  1. X-coordinate in SVG-coordinate system (type string)
  2. Y-coordinate in SVG-coordinate system (type string)
  3. The desired geometric characteristic symbol (tuple, svg string as first, width of symbol as second, height of symbol as third)
  4. The tolerance (type string)
  5. (optional) The diameter symbol (tuple, svg string as first, width of symbol as second, height of symbol as third)
  6. (optional) The condition modifying material (tuple, svg string as first, width of symbol as second, height of symbol as third)
  7. (optional) The first datum (type string)
  8. (optional) The first datum's modifying condition (tuple, svg string as first, width of symbol as second, height of symbol as third)
  9. (optional) The second datum (type string)
  10. (optional) The second datum's modifying condition (tuple, svg string as first, width of symbol as second, height of symbol as third)
  11. (optional) The third datum (type string)
  12. (optional) The third datum's material condition (tuple, svg string as first, width of symbol as second, height of symbol as third)

The ControlFrame function returns a type containing (svg string, overall width of control frame, overall height of control frame)

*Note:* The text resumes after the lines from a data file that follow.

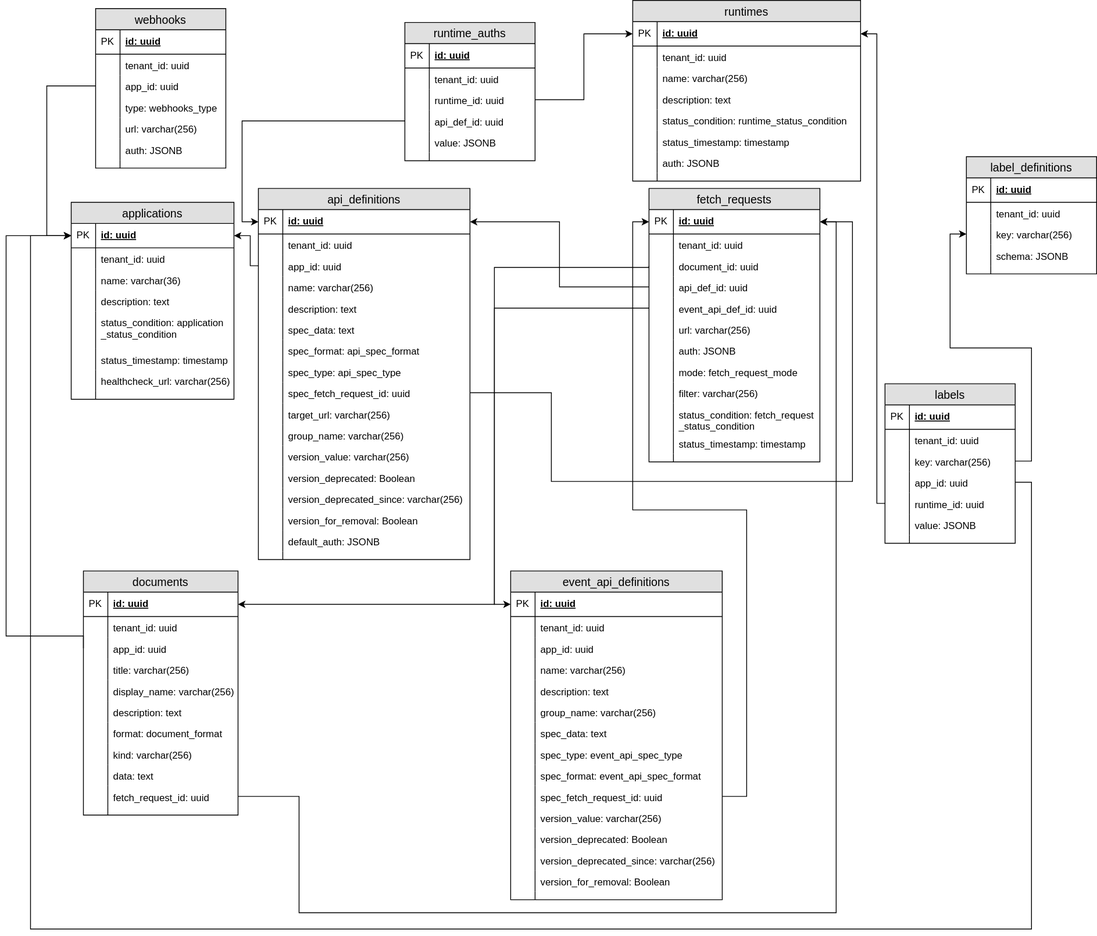
Before: docs/architecture/assets/entity_diagram.svg, a diagram exported from draw.io (kyma-incubator/compass). Source tidied: cells renumbered, new cells last; positions are measured from the earlier drawing's top-left corner, leaving out a move shared by most shapes.
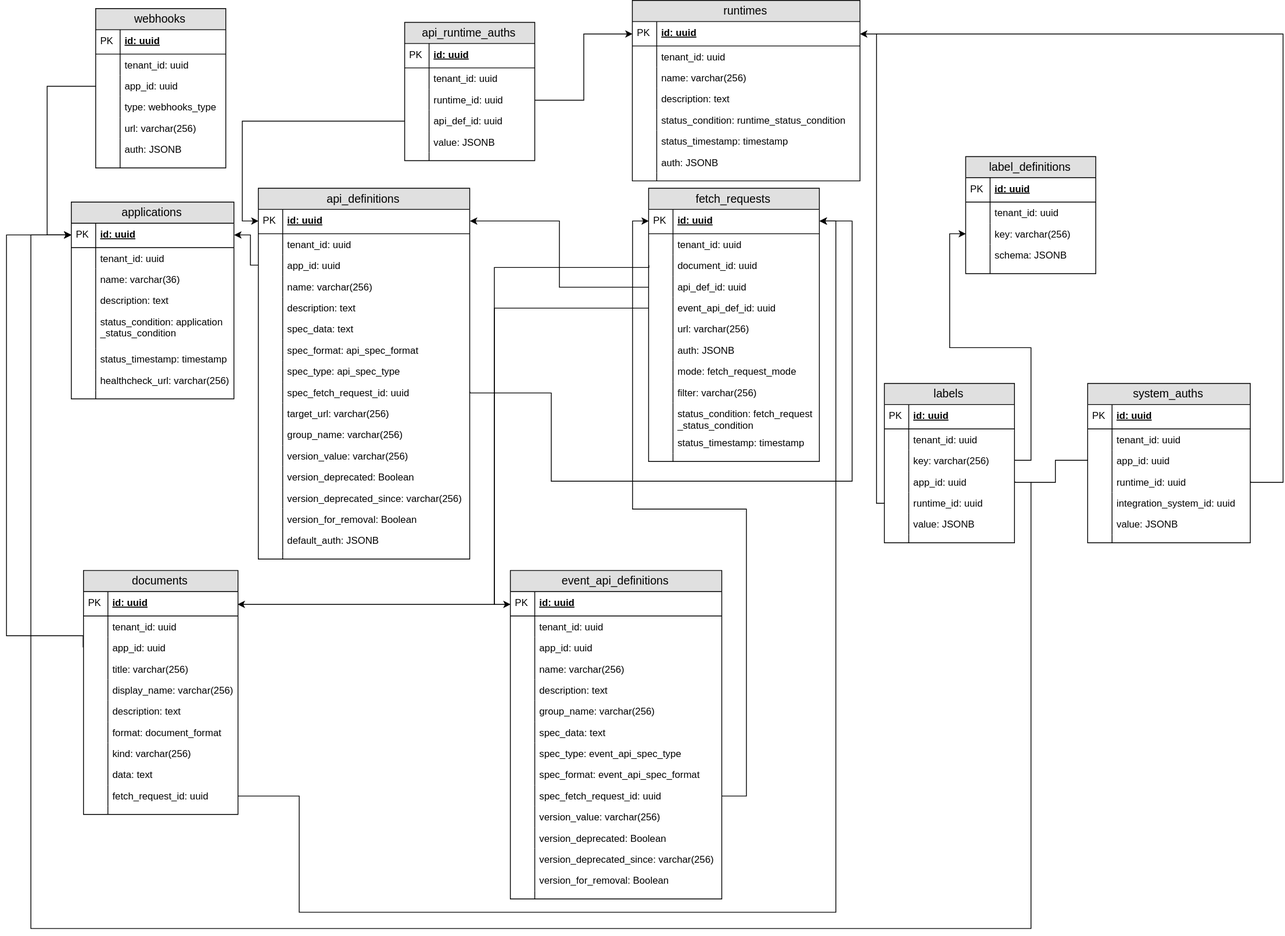
After the change.

Change to the diagram source:
```diff
@@ -98,7 +98,7 @@
     <mxCell id="33" style="shape=partialRectangle;top=0;left=0;bottom=0;fillColor=none;align=left;verticalAlign=top;spacingLeft=4;spacingRight=4;overflow=hidden;fontSize=12;" parent="32" vertex="1">
       <mxGeometry width="30" height="10" as="geometry" />
     </mxCell>
-    <mxCell id="34" value="runtime_auths" style="swimlane;fontStyle=0;horizontal=1;startSize=26;fillColor=#e0e0e0;swimlaneFillColor=#ffffff;align=center;fontSize=14;" parent="1" vertex="1">
+    <mxCell id="34" value="api_runtime_auths" style="swimlane;fontStyle=0;horizontal=1;startSize=26;fillColor=#e0e0e0;swimlaneFillColor=#ffffff;align=center;fontSize=14;" parent="1" vertex="1">
       <mxGeometry x="490" y="27" width="160" height="170" as="geometry" />
     </mxCell>
     <mxCell id="35" value="id: uuid" style="shape=partialRectangle;top=0;left=0;right=0;bottom=1;align=left;verticalAlign=middle;fillColor=none;spacingLeft=34;spacingRight=4;overflow=hidden;fontStyle=5;fontSize=12;" parent="34" vertex="1">
@@ -705,5 +705,68 @@
         </Array>
       </mxGeometry>
     </mxCell>
+    <mxCell id="218" value="system_auths" style="swimlane;fontStyle=0;horizontal=1;startSize=26;fillColor=#e0e0e0;swimlaneFillColor=#ffffff;align=center;fontSize=14;" parent="1" vertex="1">
+      <mxGeometry x="1330" y="471" width="200" height="196" as="geometry" />
+    </mxCell>
+    <mxCell id="219" value="id: uuid" style="shape=partialRectangle;top=0;left=0;right=0;bottom=1;align=left;verticalAlign=middle;fillColor=none;spacingLeft=34;spacingRight=4;overflow=hidden;fontStyle=5;fontSize=12;" parent="218" vertex="1">
+      <mxGeometry y="26" width="200" height="30" as="geometry" />
+    </mxCell>
+    <mxCell id="220" value="PK" style="shape=partialRectangle;top=0;left=0;bottom=0;fillColor=none;align=left;verticalAlign=middle;spacingLeft=4;spacingRight=4;overflow=hidden;fontSize=12;" parent="219" vertex="1">
+      <mxGeometry width="30" height="30" as="geometry" />
+    </mxCell>
+    <mxCell id="221" value="tenant_id: uuid" style="shape=partialRectangle;top=0;left=0;right=0;bottom=0;align=left;verticalAlign=top;fillColor=none;spacingLeft=34;spacingRight=4;overflow=hidden;fontSize=12;" parent="218" vertex="1">
+      <mxGeometry y="56" width="200" height="26" as="geometry" />
+    </mxCell>
+    <mxCell id="222" style="shape=partialRectangle;top=0;left=0;bottom=0;fillColor=none;align=left;verticalAlign=top;spacingLeft=4;spacingRight=4;overflow=hidden;fontSize=12;" parent="221" vertex="1">
+      <mxGeometry width="30" height="26" as="geometry" />
+    </mxCell>
+    <mxCell id="223" value="app_id: uuid" style="shape=partialRectangle;top=0;left=0;right=0;bottom=0;align=left;verticalAlign=top;fillColor=none;spacingLeft=34;spacingRight=4;overflow=hidden;points=[[0,0.5],[1,0.5]];portConstraint=eastwest;fontSize=12;" parent="218" vertex="1">
+      <mxGeometry y="82" width="200" height="26" as="geometry" />
+    </mxCell>
+    <mxCell id="224" style="shape=partialRectangle;top=0;left=0;bottom=0;fillColor=none;align=left;verticalAlign=top;spacingLeft=4;spacingRight=4;overflow=hidden;fontSize=12;" parent="223" vertex="1">
+      <mxGeometry width="30" height="26" as="geometry" />
+    </mxCell>
+    <mxCell id="225" value="runtime_id: uuid" style="shape=partialRectangle;top=0;left=0;right=0;bottom=0;align=left;verticalAlign=top;fillColor=none;spacingLeft=34;spacingRight=4;overflow=hidden;points=[[0,0.5],[1,0.5]];portConstraint=eastwest;fontSize=12;" parent="218" vertex="1">
+      <mxGeometry y="108" width="200" height="26" as="geometry" />
+    </mxCell>
+    <mxCell id="226" style="shape=partialRectangle;top=0;left=0;bottom=0;fillColor=none;align=left;verticalAlign=top;spacingLeft=4;spacingRight=4;overflow=hidden;fontSize=12;" parent="225" vertex="1">
+      <mxGeometry width="30" height="26" as="geometry" />
+    </mxCell>
+    <mxCell id="227" value="integration_system_id: uuid" style="shape=partialRectangle;top=0;left=0;right=0;bottom=0;align=left;verticalAlign=top;fillColor=none;spacingLeft=34;spacingRight=4;overflow=hidden;fontSize=12;" parent="218" vertex="1">
+      <mxGeometry y="134" width="200" height="26" as="geometry" />
+    </mxCell>
+    <mxCell id="228" style="shape=partialRectangle;top=0;left=0;bottom=0;fillColor=none;align=left;verticalAlign=top;spacingLeft=4;spacingRight=4;overflow=hidden;fontSize=12;" parent="227" vertex="1">
+      <mxGeometry width="30" height="26" as="geometry" />
+    </mxCell>
+    <mxCell id="229" value="value: JSONB" style="shape=partialRectangle;top=0;left=0;right=0;bottom=0;align=left;verticalAlign=top;fillColor=none;spacingLeft=34;spacingRight=4;overflow=hidden;fontSize=12;" parent="218" vertex="1">
+      <mxGeometry y="160" width="200" height="26" as="geometry" />
+    </mxCell>
+    <mxCell id="230" style="shape=partialRectangle;top=0;left=0;bottom=0;fillColor=none;align=left;verticalAlign=top;spacingLeft=4;spacingRight=4;overflow=hidden;fontSize=12;" parent="229" vertex="1">
+      <mxGeometry width="30" height="26" as="geometry" />
+    </mxCell>
+    <mxCell id="231" style="shape=partialRectangle;top=0;left=0;right=0;bottom=0;align=left;verticalAlign=top;fillColor=none;spacingLeft=34;spacingRight=4;overflow=hidden;fontSize=12;" parent="218" vertex="1">
+      <mxGeometry y="186" width="200" height="10" as="geometry" />
+    </mxCell>
+    <mxCell id="232" style="shape=partialRectangle;top=0;left=0;bottom=0;fillColor=none;align=left;verticalAlign=top;spacingLeft=4;spacingRight=4;overflow=hidden;fontSize=11;" parent="231" vertex="1">
+      <mxGeometry width="30" height="10" as="geometry" />
+    </mxCell>
+    <mxCell id="233" style="edgeStyle=orthogonalEdgeStyle;rounded=0;jettySize=auto;html=1;exitX=1;exitY=0.5;exitDx=0;exitDy=0;fontSize=11;endArrow=none;endFill=0;" parent="1" edge="1" source="225">
+      <mxGeometry relative="1" as="geometry">
+        <mxPoint x="1070" y="41" as="targetPoint" />
+        <Array as="points">
+          <mxPoint x="1570" y="592" />
+          <mxPoint x="1570" y="41" />
+        </Array>
+      </mxGeometry>
+    </mxCell>
+    <mxCell id="234" style="edgeStyle=orthogonalEdgeStyle;rounded=0;jettySize=auto;html=1;exitX=0;exitY=0.5;exitDx=0;exitDy=0;endArrow=none;endFill=0;fontSize=11;" parent="1" edge="1" source="223">
+      <mxGeometry relative="1" as="geometry">
+        <mxPoint x="1260" y="592" as="targetPoint" />
+        <Array as="points">
+          <mxPoint x="1290" y="566" />
+          <mxPoint x="1290" y="592" />
+        </Array>
+      </mxGeometry>
+    </mxCell>
   </root>
 </mxGraphModel>
```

To get a dimension, try out the following:

import gdtsvg
ourDimension = linearDimension(point1, point2, textpoint, dimensiontext, linestyle=getStyle("visible"), 
               arrowstyle=getStyle("filled"), textstyle=getStyle("text")

Inputs for linear dimension are:

  1. point1, an (x,y) tuple with svg-coordinates, this is one of the points you would like to dimension between
  2. point2, an (x,y) tuple with svg-coordinates, this is the second point you would like to dimension between
  3. textpoint, an (x,y) tuple of svg-coordinates, this is where the text of your dimension will be
  4. dimensiontext, a string containing the text you want the dimension to say
  5. linestyle, a string containing svg (i.e. css) styles, using the getStyle function to retrieve a preset string, for styling the how the lines look
  6. arrowstyle, a string containing svg (i.e. css) styles, using the getStyle function to retrieve a preset string, for styling how the arrows look
  7. textstyle, a string containing svg (i.e. css) styles, using the getStyle function to retrieve a preset string, for styling how the text looks

With those two, you can proceed as above for displaying them on the drawing page. This module is very buggy and can be broken at any given moment, bug reports are welcome on the github page for now, or contact jcc242 on the forums if you post a bug somewhere else.